Pesticides Increase Risk for Parkinson's Disease

Parkinson's disease risk increases for people living or working near farms that use ziram

(RxWiki News) Farmers have been using pesticides to prevent pests from attacking crops for years. And while these efforts increase the amount of food we have, is the practice actually healthy?

In 2009 researchers from the University of California Los Angeles found a link between pesticides and Parkinson's disease. Now a follow-up study confirms that being exposed to certain pesticides increase the risk for Parkinson's disease for people living and working near the farms that use the chemicals.

"Living near farms that use certain pesticides increases Parkinson's disease risk."

Dr. Beate Ritz, from UCLA School of Public Health, and colleagues found that living near or working near fields that used ziram, maneb, and paraquat increased the risk for Parkinson's disease (PD) threefold.

Pesticides have become common among farmers for protecting crops against insects and increasing yields. Maneb and ziram are fungicides and paraquat is a herbicide. Ritz and colleagues have found that exposure to ziram and paraquat was linked to an 80 percent increased risk for PD. Exposure to all three pesticides leads to a greater increased risk for PD, in comparison to exposure to individual chemicals.

These particular pesticides are dangerous because they showed a neurodegenerative process that leads to impaired motor skills, speech and other functions associated with PD. Jeff Bronstein, colleague and UCLA professor, found ziram to be "the best inhibitor" that breaks down important proteins and selectively kills neurons leading to symptoms of PD.
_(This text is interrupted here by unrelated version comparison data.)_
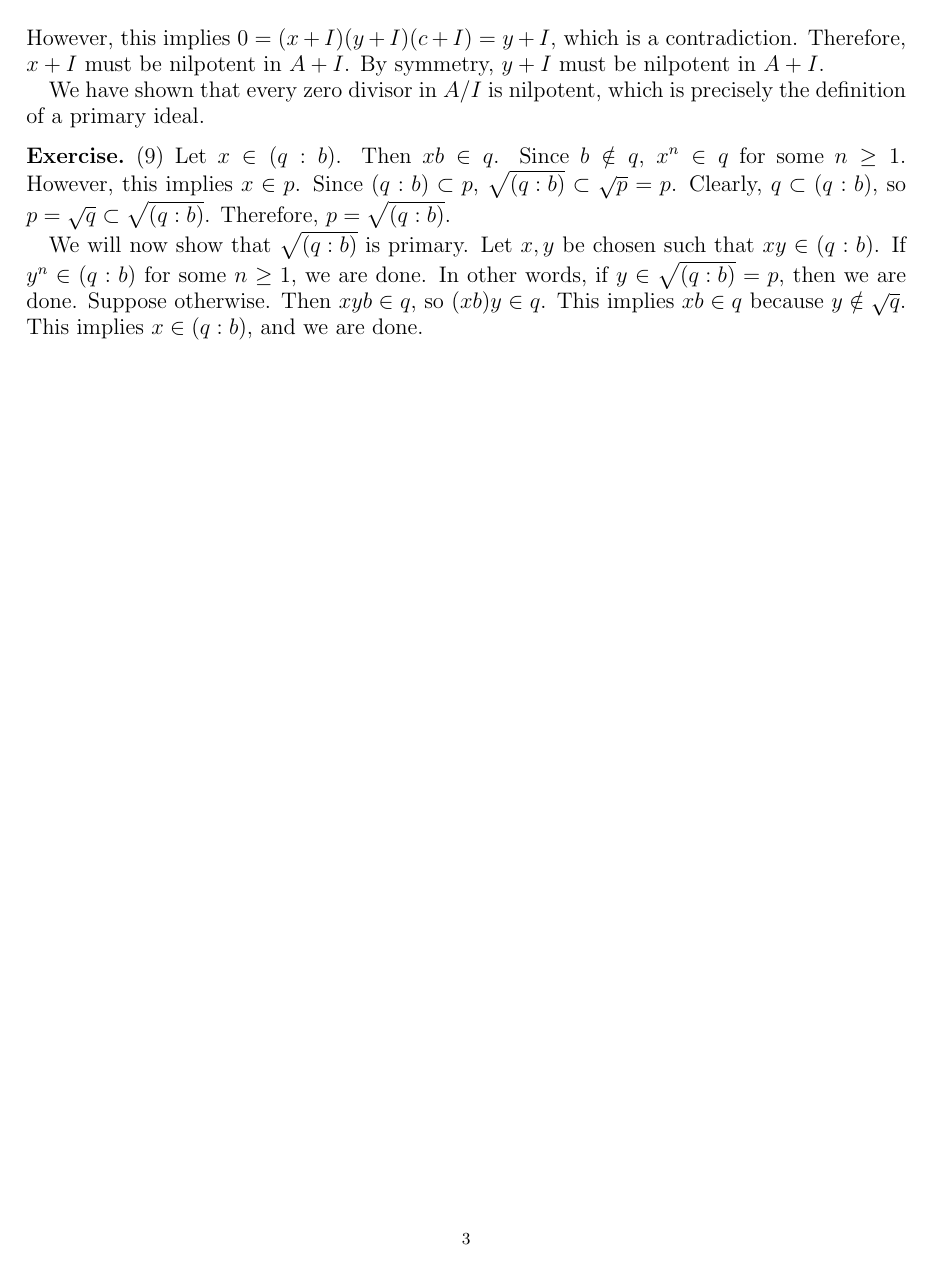
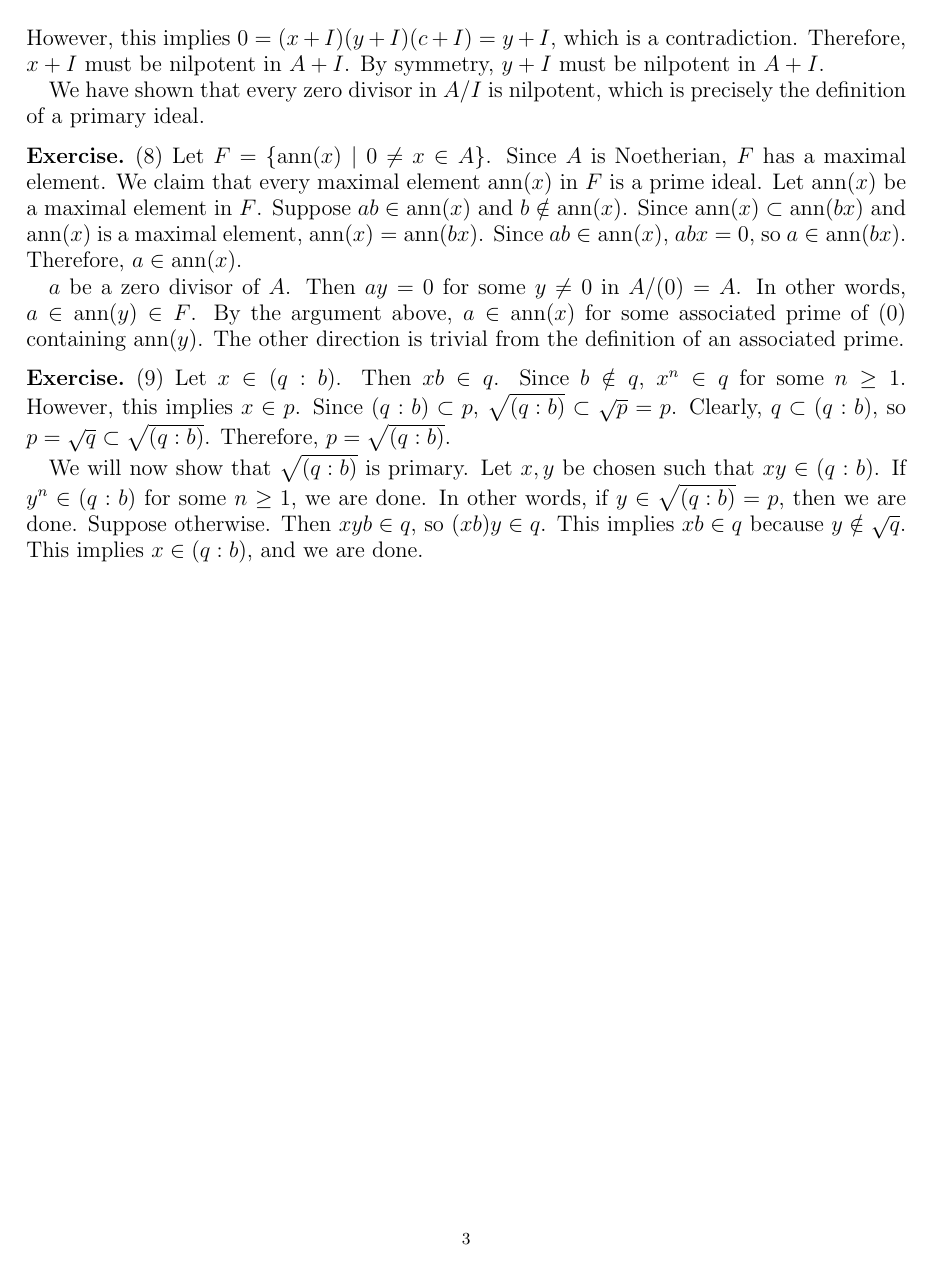
Before and after one commit to hidenori-shinohara/courses, a LaTeX problem sheet (math602/hw5/math602_hw5.tex): page 3 of 3. Compiled offline with pdfLaTeX.

Commit message:
Finish Problem 8

```diff
--- a/math602/hw5/math602_hw5.tex
+++ b/math602/hw5/math602_hw5.tex
@@ -46,6 +46,7 @@
 \DeclareMathOperator{\End}{End}
 \DeclareMathOperator{\ord}{ord}
 \DeclareMathOperator{\Aut}{Aut}
+\DeclareMathOperator{\ann}{ann}
 \DeclareMathOperator{\Gal}{Gal}
 
 \makeatletter
@@ -185,6 +186,23 @@
   We have shown that every zero divisor in $A / I$ is nilpotent, which is precisely the definition of a primary ideal.
 \end{exer}
 
+\begin{exer}{(8)}
+  Let $F = \{ \ann(x) \mid 0 \ne x \in A \}$.
+  Since $A$ is Noetherian, $F$ has a maximal element.
+  We claim that every maximal element $\ann(x)$ in $F$ is a prime ideal.
+  Let $\ann(x)$ be a maximal element in $F$.
+  Suppose $ab \in \ann(x)$ and $b \notin \ann(x)$.
+  Since $\ann(x) \subset \ann(bx)$ and $\ann(x)$ is a maximal element, $\ann(x) = \ann(bx)$.
+  Since $ab \in \ann(x)$, $abx = 0$, so $a \in \ann(bx)$.
+  Therefore, $a \in \ann(x)$.
+
+  $a$ be a zero divisor of $A$.
+  Then $ay = 0$ for some $y \ne 0$ in $A / (0) = A$.
+  In other words, $a \in \ann(y) \in F$.
+  By the argument above, $a \in \ann(x)$ for some associated prime of $(0)$ containing $\ann(y)$.
+  The other direction is trivial from the definition of an associated prime.
+\end{exer}
+
 \begin{exer}{(9)}
   Let $x \in (q:b)$.
   Then $xb \in q$.
```
Also changed, not shown: math602/hw5/math602_hw5.pdf.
The study included 362 people with PD and 341 people without PD who were living or working near the farms, in this case Central Valley California. Researchers measured exposure to ziram, maneb and paraquat for participants and discovered the increased risks.

Parkinson's disease is a brain disorder that causes shaking (tremors) and difficulty with walking, movement and coordination.

Review Date: 
June 1, 2011